Stored data:

-*-*-

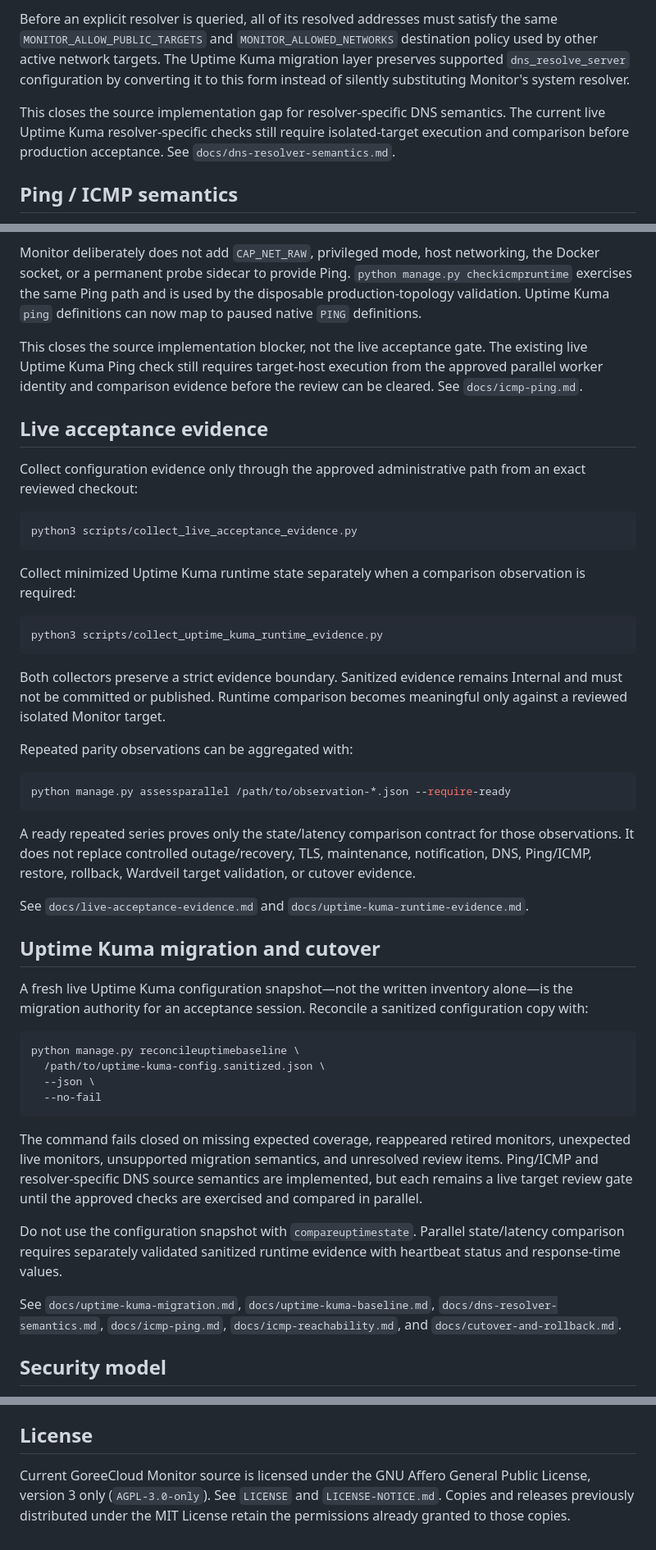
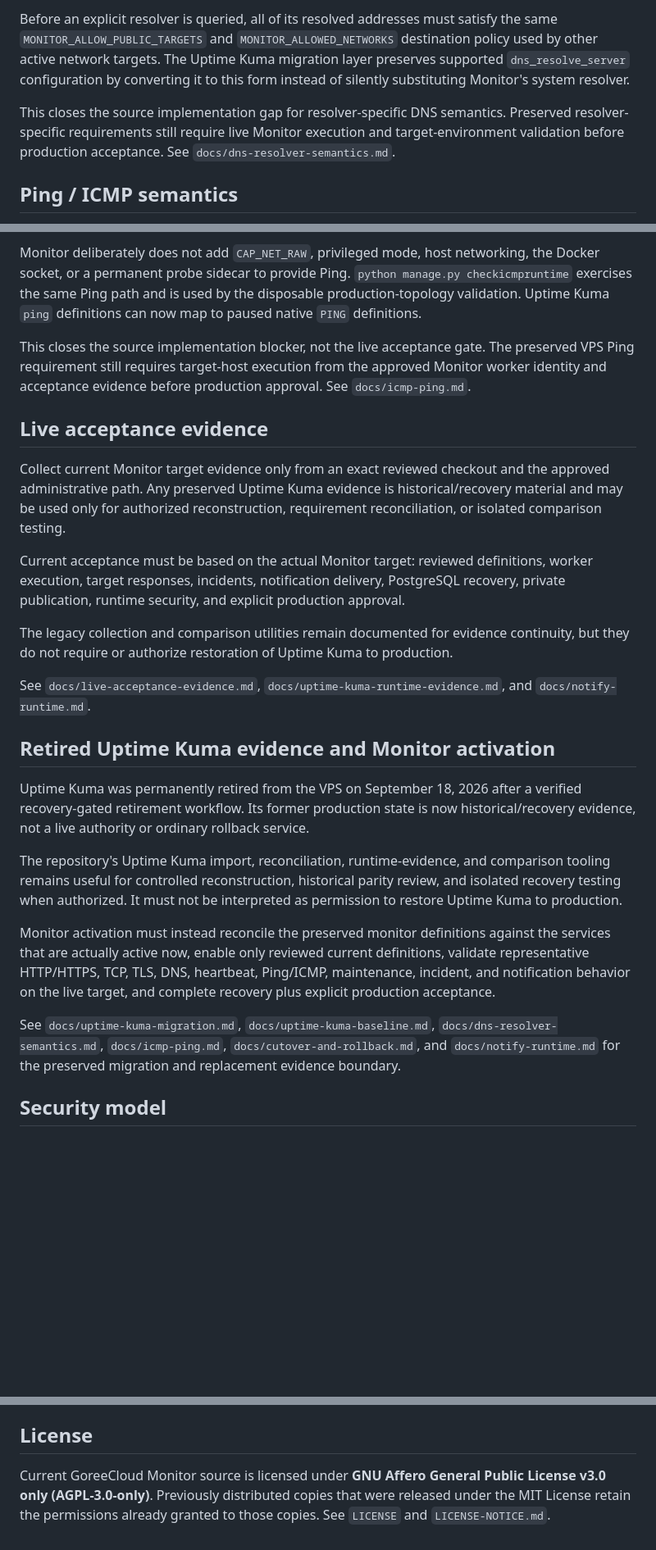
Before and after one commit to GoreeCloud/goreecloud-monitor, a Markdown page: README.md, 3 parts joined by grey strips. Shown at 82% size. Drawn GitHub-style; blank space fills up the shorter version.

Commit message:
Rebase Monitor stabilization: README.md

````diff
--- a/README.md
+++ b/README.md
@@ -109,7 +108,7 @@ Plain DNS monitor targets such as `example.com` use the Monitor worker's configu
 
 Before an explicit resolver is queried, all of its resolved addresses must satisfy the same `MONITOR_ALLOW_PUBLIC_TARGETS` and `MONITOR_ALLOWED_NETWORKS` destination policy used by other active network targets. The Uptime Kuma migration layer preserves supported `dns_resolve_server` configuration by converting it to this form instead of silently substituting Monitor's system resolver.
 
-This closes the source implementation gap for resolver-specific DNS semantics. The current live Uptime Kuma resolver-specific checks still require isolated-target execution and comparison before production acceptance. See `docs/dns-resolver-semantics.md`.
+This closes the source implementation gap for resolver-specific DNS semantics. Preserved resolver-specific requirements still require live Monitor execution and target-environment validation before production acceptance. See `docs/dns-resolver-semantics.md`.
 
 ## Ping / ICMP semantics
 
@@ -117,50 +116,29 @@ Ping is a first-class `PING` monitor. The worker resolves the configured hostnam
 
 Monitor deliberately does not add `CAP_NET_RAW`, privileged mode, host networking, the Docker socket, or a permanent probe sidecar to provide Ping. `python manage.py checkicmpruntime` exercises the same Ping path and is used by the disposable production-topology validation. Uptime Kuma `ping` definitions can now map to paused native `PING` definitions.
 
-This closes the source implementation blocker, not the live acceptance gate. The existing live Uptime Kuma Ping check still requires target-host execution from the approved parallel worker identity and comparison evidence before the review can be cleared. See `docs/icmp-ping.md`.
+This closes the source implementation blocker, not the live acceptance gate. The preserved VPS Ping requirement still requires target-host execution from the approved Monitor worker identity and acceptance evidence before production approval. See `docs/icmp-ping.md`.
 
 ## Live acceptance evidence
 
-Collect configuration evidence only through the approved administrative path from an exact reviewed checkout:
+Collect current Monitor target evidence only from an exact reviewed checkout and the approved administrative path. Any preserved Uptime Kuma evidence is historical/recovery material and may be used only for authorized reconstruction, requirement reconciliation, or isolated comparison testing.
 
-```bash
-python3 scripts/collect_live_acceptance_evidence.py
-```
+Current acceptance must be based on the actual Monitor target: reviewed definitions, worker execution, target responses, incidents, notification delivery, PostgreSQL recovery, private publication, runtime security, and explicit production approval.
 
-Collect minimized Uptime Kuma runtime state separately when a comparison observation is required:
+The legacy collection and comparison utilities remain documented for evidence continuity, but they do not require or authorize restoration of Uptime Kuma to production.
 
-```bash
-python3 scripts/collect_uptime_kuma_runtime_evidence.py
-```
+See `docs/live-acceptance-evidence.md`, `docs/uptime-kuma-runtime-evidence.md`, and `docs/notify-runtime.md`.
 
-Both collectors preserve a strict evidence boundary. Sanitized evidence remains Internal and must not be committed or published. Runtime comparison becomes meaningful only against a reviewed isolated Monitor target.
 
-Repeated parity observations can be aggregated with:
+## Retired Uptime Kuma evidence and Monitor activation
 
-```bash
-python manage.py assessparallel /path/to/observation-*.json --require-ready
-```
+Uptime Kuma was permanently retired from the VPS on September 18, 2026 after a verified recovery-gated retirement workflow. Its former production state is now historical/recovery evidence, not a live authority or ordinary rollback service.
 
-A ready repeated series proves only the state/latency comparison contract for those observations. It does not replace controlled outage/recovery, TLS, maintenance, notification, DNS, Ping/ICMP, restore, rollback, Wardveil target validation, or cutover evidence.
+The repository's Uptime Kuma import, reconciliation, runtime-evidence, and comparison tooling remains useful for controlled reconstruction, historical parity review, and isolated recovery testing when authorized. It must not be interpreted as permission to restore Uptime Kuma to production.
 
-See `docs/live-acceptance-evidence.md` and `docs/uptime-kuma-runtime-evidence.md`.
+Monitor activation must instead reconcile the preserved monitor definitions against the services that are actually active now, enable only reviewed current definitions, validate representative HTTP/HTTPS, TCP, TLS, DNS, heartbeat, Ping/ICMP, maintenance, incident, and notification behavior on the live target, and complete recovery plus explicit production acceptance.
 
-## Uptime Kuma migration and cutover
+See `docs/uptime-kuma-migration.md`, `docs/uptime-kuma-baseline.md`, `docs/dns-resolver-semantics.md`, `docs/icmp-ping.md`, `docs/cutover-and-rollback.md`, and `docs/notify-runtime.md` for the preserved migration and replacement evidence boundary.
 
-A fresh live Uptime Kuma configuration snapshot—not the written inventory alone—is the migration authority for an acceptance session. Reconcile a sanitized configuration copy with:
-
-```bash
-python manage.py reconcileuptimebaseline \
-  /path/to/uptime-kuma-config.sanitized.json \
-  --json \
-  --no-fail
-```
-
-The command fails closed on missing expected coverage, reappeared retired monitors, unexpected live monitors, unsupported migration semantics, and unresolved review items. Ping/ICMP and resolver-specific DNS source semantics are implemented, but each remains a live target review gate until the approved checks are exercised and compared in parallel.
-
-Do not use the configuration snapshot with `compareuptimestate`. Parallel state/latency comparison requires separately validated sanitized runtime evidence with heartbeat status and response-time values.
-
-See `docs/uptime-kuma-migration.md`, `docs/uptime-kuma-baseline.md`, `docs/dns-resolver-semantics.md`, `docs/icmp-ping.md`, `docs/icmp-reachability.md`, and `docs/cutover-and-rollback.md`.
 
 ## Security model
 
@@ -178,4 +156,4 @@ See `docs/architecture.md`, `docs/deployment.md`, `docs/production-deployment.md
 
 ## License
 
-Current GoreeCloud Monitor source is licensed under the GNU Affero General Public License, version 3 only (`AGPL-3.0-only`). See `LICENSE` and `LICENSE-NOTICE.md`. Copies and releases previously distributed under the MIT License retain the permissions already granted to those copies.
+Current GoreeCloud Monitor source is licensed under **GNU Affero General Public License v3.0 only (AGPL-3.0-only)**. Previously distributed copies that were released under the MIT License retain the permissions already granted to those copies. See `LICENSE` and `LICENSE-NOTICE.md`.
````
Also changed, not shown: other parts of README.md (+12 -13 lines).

-*-*-

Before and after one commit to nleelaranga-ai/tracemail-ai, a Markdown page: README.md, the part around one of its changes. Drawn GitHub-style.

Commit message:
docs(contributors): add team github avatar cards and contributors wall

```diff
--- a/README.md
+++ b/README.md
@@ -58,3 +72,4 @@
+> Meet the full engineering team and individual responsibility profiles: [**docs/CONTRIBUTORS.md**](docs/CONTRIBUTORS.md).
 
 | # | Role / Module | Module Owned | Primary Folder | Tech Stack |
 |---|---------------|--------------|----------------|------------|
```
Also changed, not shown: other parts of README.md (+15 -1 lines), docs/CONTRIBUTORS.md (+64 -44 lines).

-*-*-

## [Exercise details]
Filter the data above down to lines with the word "that", and copy them.

## [Your solution]
+Monitor activation must instead reconcile the preserved monitor definitions against the services that are actually active now, enable only reviewed current definitions, validate representative HTTP/HTTPS, TCP, TLS, DNS, heartbeat, Ping/ICMP, maintenance, incident, and notification behavior on the live target, and complete recovery plus explicit production acceptance.
+Current GoreeCloud Monitor source is licensed under **GNU Affero General Public License v3.0 only (AGPL-3.0-only)**. Previously distributed copies that were released under the MIT License retain the permissions already granted to those copies. See `LICENSE` and `LICENSE-NOTICE.md`.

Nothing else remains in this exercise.